Lufthansa does not operate any direct transatlantic flights from Budapest, but Kisch revealed that suddenly the group became Hungary’s number one North Atlantic carrier, albeit via Frankfurt, Düsseldorf, Vienna and Zurich, after American Airlines and Delta Air Lines withdrew their direct Budapest services after losing Malev’s traffic feed. This highlights the missing link in Budapest’s phoenix-like recovery.
“Despite not having a direct connection to New York anymore, last year we had more passengers flying there than ever [via other hubs],” said Jandu. “It is not the end of world just because we don’t have a long-haul airline [apart from Qatar]. It is nice to have that kudos and prestige, but it is not a commercial disaster because three [short-haul] frequencies a day generate more revenue than one [long-haul] frequency.”
Unserved long-haul destinations with the highest potential volume from Budapest include New York, Toronto, Bangkok, Tokyo and Beijing, so Jandu is reaching out to United, Continental, American Airlines, Air Canada, Air Transat, Japan Airlines (JAL), All Nippon Airlines (ANA) and Hainan Airlines to fill these white spots. He is also speaking with Emirates Airline and Etihad Airways, but closer to home he is hoping to attract Vueling and reports “good discussions” with easyJet and Tarom.

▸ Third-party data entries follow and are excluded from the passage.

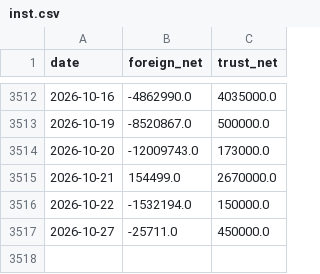
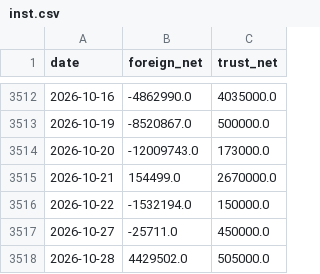
Before and after one commit to SimonNien2004/Stock0056, a CSV file: data/raw/inst.csv, drawn as a sheet; only a part is shown, gaps mark what is left out; the diff names each change by its address in the sheet, - before the commit and + after, or states it on an @@ line.

```diff
--- a/data/raw/inst.csv
+++ b/data/raw/inst.csv
+row 3518: 2026-10-28 | 4429502.0 | 505000.0
```
Also changed, not shown: data/predictions.csv, data/raw/price.csv, 6 other files.
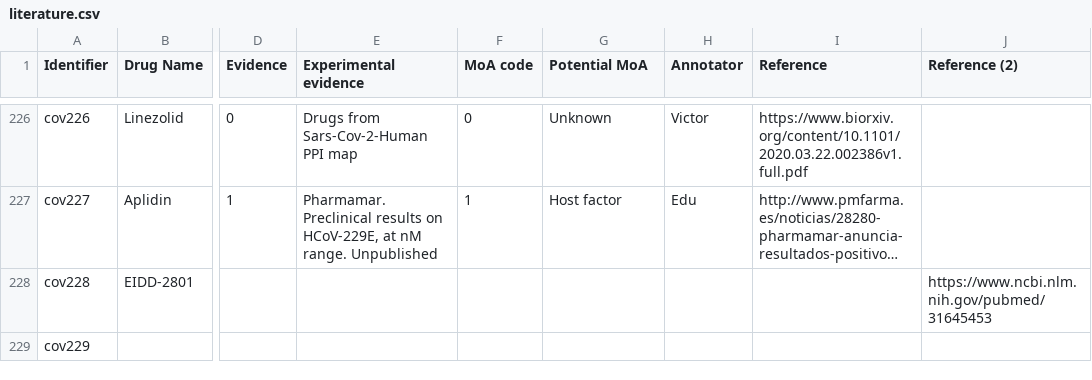
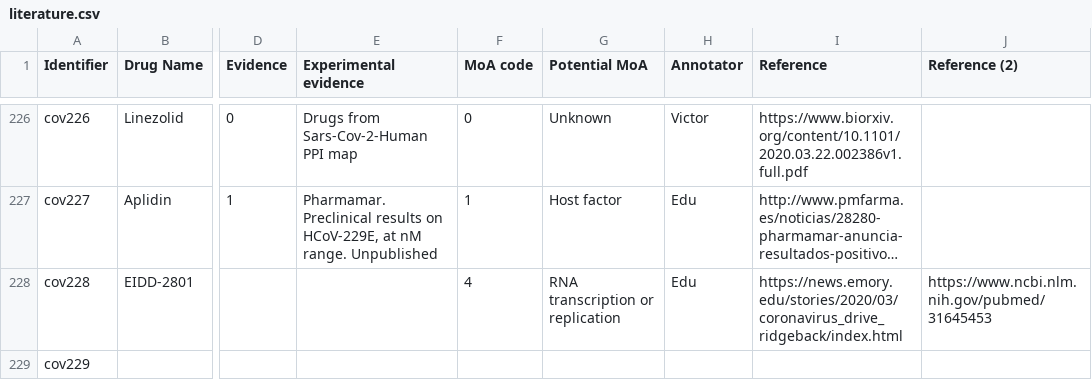
Before and after one commit to sbnb-irb/covid19, a CSV file: data/literature.csv, drawn as a sheet; only a part is shown, gaps mark what is left out; long unchanged cells end in …; the diff names each change by its address in the sheet, - before the commit and + after, or states it on an @@ line.

```diff
--- a/data/literature.csv
+++ b/data/literature.csv
-F228 (MoA code): (empty)
+F228 (MoA code): 4
-G228 (Potential MoA): (empty)
+G228 (Potential MoA): RNA transcription or replication
-H228 (Annotator): (empty)
+H228 (Annotator): Edu
-I228 (Reference): (empty)
+I228 (Reference): https://news.emory.edu/stories/2020/03/coronavirus_drive_ridgeback/index.html
```
Also changed, not shown: 6 other files.
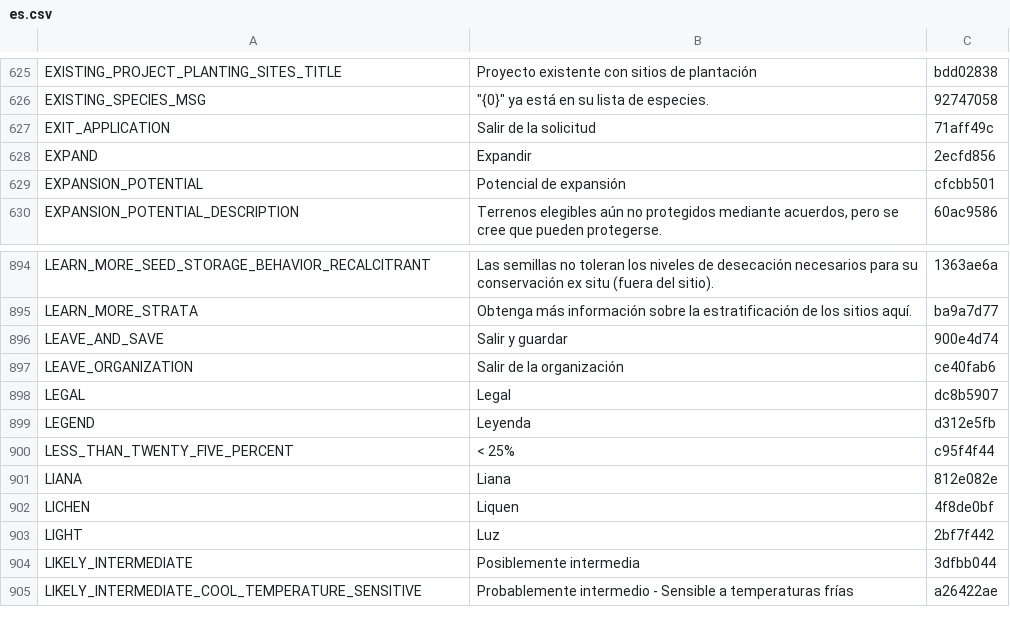
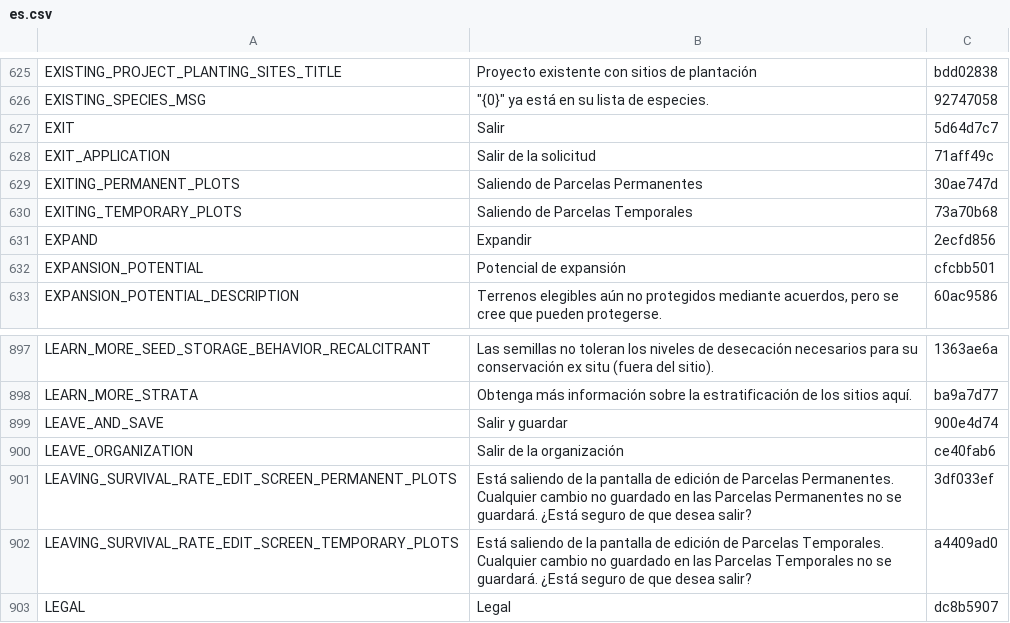
Before and after one commit to terraware/terraware-web, a CSV file: src/strings/csv/es.csv, drawn as a sheet; only a part is shown, gaps mark what is left out; the shorter side is filled out with more unchanged rows.

```diff
--- a/src/strings/csv/es.csv
+++ b/src/strings/csv/es.csv
@@ -627,3 +627,6 @@ EXISTING_PROJECT_PLANTING_SITES_TITLE,Proyecto existente con sitios de plantaci
 EXISTING_SPECIES_MSG,"""{0}"" ya está en su lista de especies.",92747058
+EXIT,Salir,5d64d7c7
 EXIT_APPLICATION,Salir de la solicitud,71aff49c
+EXITING_PERMANENT_PLOTS,Saliendo de Parcelas Permanentes,30ae747d
+EXITING_TEMPORARY_PLOTS,Saliendo de Parcelas Temporales,73a70b68
 EXPAND,Expandir,2ecfd856
@@ -898,2 +901,4 @@ LEAVE_AND_SAVE,Salir y guardar,900e4d74
 LEAVE_ORGANIZATION,Salir de la organización,ce40fab6
+LEAVING_SURVIVAL_RATE_EDIT_SCREEN_PERMANENT_PLOTS,Está saliendo de la pantalla de edición de Parcelas Permanentes. Cualquier cambio no guardado en las Parcelas Permanentes no se guardará. ¿Está seguro de que desea salir?,3df033ef
+LEAVING_SURVIVAL_RATE_EDIT_SCREEN_TEMPORARY_PLOTS,Está saliendo de la pantalla de edición de Parcelas Temporales. Cualquier cambio no guardado en las Parcelas Temporales no se guardará. ¿Está seguro de que desea salir?,a4409ad0
 LEGAL,Legal,dc8b5907
```
Also changed, not shown: src/strings/csv/en.csv, src/strings/csv/fr.csv, 2 other files.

Looking further into the future, in ten years’ time Budapest is aiming to grow from 90 to 130 destinations, of which 15% will be long-haul compared with 2% today. It is also aiming to increase its connecting traffic which plummeted from 1.5 million a year to “several thousand at most” since Malev disappeared. But while Jandu plans to evaluate ways of introducing self-connecting opportunities in the second or third quarter of this year, he believes the former levels will never be restored. He also ruled out the prospect of a Malev revival: “That is not on the horizon, the market has gone now. There is nothing really left.”
As that long day in February 2012 finally drew to a close, Jandu took some of his team to the new SkyCourt restaurant overlooking the apron at Budapest. “One of the lessors had asked for the Malev aircraft to be flown out to Shannon. There was a synchronised parade of 18 or 19 aircraft, just leaving one by one. The tears streamed from all the Hungarians. Anyone who’s worked in aviation in Hungary has at some stage worked for Malev. It was a sad, poignant moment,” he explained.